* Work task
Only the lines from the one containing "E[merge captured and explicit componentGraphContext]" through the one containing "E[normalize response body to renderedHtml]" should be printed, exactly as they appear below, with both ends included.

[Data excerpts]

[Start of Attachment]

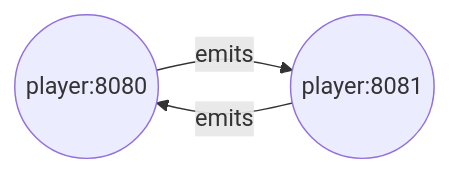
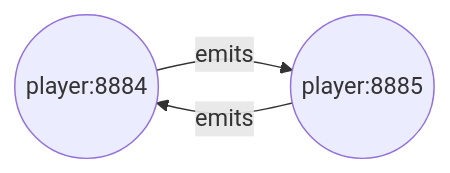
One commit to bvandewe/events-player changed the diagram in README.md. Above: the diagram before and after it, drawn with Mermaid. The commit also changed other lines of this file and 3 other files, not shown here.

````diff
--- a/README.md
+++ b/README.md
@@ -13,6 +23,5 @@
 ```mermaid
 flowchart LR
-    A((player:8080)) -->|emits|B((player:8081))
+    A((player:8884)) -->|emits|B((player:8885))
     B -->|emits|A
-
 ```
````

[End of Attachment]
[Start of Attachment]

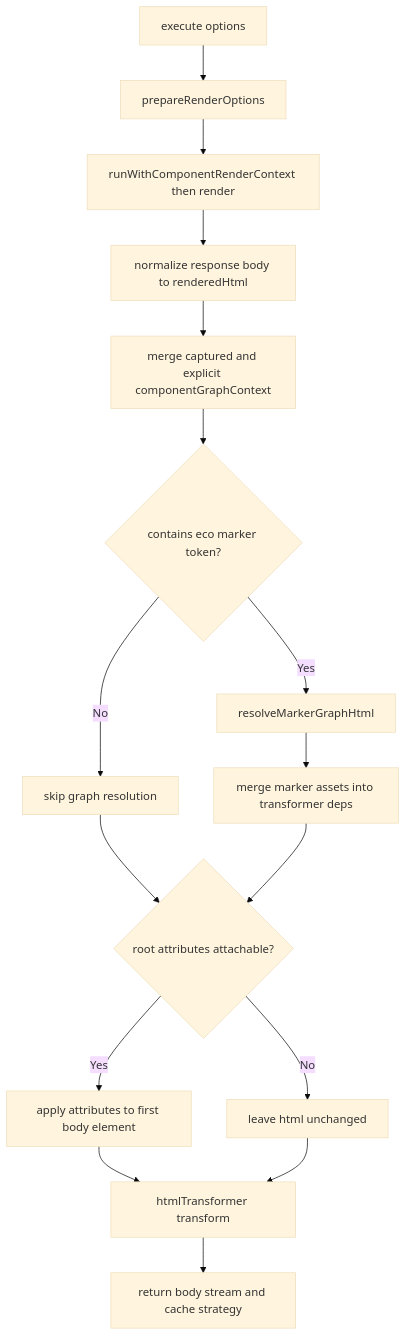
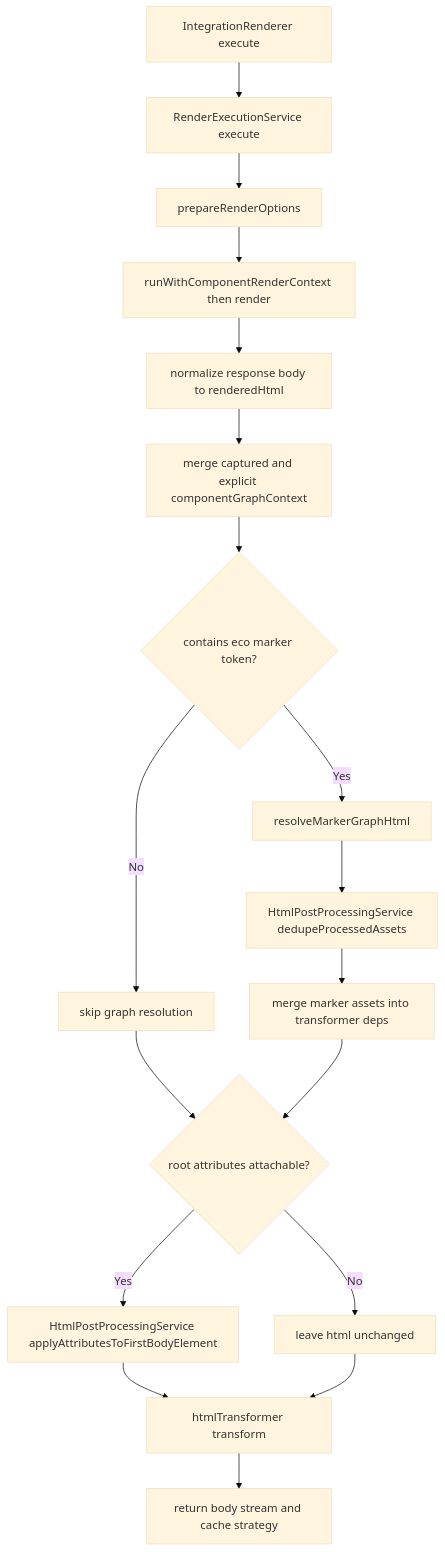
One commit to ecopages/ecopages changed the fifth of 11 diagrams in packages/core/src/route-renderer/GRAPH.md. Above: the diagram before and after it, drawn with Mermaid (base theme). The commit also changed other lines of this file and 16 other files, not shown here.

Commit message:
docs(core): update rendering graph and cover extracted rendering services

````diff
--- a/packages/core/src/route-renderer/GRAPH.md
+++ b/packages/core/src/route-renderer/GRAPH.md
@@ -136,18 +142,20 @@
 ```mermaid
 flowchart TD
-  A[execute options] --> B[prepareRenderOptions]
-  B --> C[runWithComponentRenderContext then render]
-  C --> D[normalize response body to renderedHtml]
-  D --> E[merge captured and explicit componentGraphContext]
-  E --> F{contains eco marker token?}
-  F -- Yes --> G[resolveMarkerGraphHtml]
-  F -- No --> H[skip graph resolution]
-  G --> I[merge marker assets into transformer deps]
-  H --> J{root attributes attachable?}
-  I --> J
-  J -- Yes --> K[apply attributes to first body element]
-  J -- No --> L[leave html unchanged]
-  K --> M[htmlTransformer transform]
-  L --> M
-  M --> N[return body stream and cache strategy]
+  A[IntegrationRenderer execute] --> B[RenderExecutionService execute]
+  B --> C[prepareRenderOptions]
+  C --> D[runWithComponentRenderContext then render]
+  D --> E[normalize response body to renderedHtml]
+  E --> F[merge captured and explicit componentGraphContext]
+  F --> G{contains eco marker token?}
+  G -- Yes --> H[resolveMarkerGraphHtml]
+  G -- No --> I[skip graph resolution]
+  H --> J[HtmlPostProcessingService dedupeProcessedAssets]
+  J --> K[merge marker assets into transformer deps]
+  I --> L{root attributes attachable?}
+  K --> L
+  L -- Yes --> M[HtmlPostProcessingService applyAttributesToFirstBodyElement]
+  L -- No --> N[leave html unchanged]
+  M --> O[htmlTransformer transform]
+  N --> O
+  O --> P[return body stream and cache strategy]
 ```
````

[End of Attachment]
[Start of Attachment]

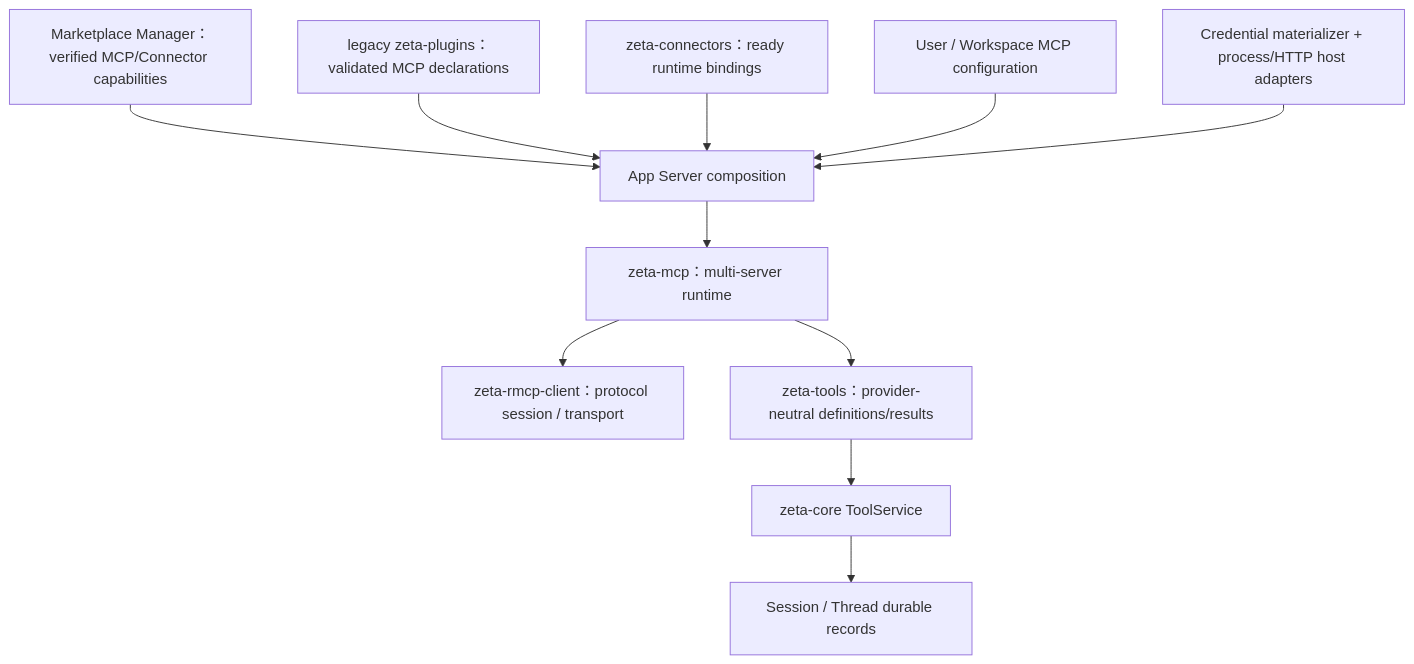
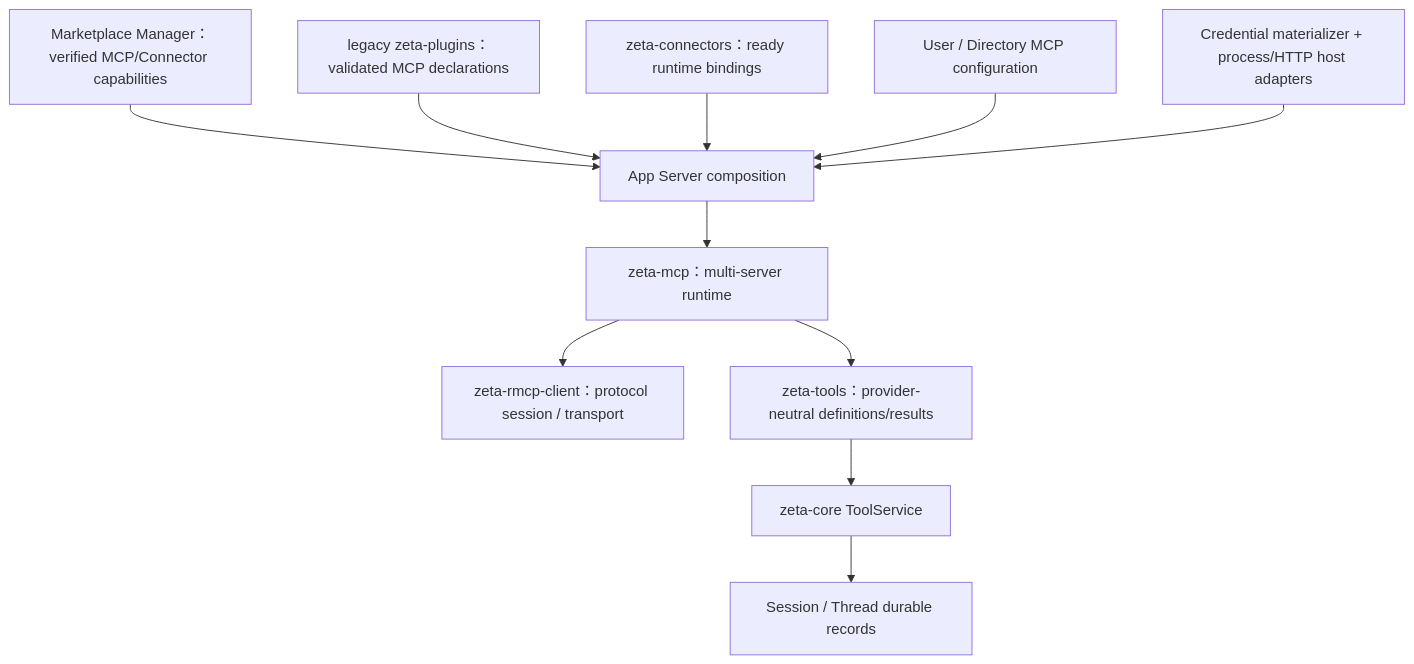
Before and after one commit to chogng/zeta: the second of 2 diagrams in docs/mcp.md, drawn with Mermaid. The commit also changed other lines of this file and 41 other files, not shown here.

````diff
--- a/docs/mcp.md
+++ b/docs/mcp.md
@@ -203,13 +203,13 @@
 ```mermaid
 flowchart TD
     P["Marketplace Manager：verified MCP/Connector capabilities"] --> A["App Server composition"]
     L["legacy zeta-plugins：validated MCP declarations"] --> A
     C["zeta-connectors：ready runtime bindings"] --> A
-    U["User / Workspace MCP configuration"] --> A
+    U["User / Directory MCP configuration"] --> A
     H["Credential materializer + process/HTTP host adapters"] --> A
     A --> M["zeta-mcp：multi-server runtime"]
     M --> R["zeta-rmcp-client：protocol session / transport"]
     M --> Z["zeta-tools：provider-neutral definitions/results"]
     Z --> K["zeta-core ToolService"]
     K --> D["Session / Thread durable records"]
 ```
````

[End of Attachment]

* Response box
-  D --> E[merge captured and explicit componentGraphContext]
-  E --> F{contains eco marker token?}
-  F -- Yes --> G[resolveMarkerGraphHtml]
-  F -- No --> H[skip graph resolution]
-  G --> I[merge marker assets into transformer deps]
-  H --> J{root attributes attachable?}
-  I --> J
-  J -- Yes --> K[apply attributes to first body element]
-  J -- No --> L[leave html unchanged]
-  K --> M[htmlTransformer transform]
-  L --> M
-  M --> N[return body stream and cache strategy]
+  A[IntegrationRenderer execute] --> B[RenderExecutionService execute]
+  B --> C[prepareRenderOptions]
+  C --> D[runWithComponentRenderContext then render]
+  D --> E[normalize response body to renderedHtml]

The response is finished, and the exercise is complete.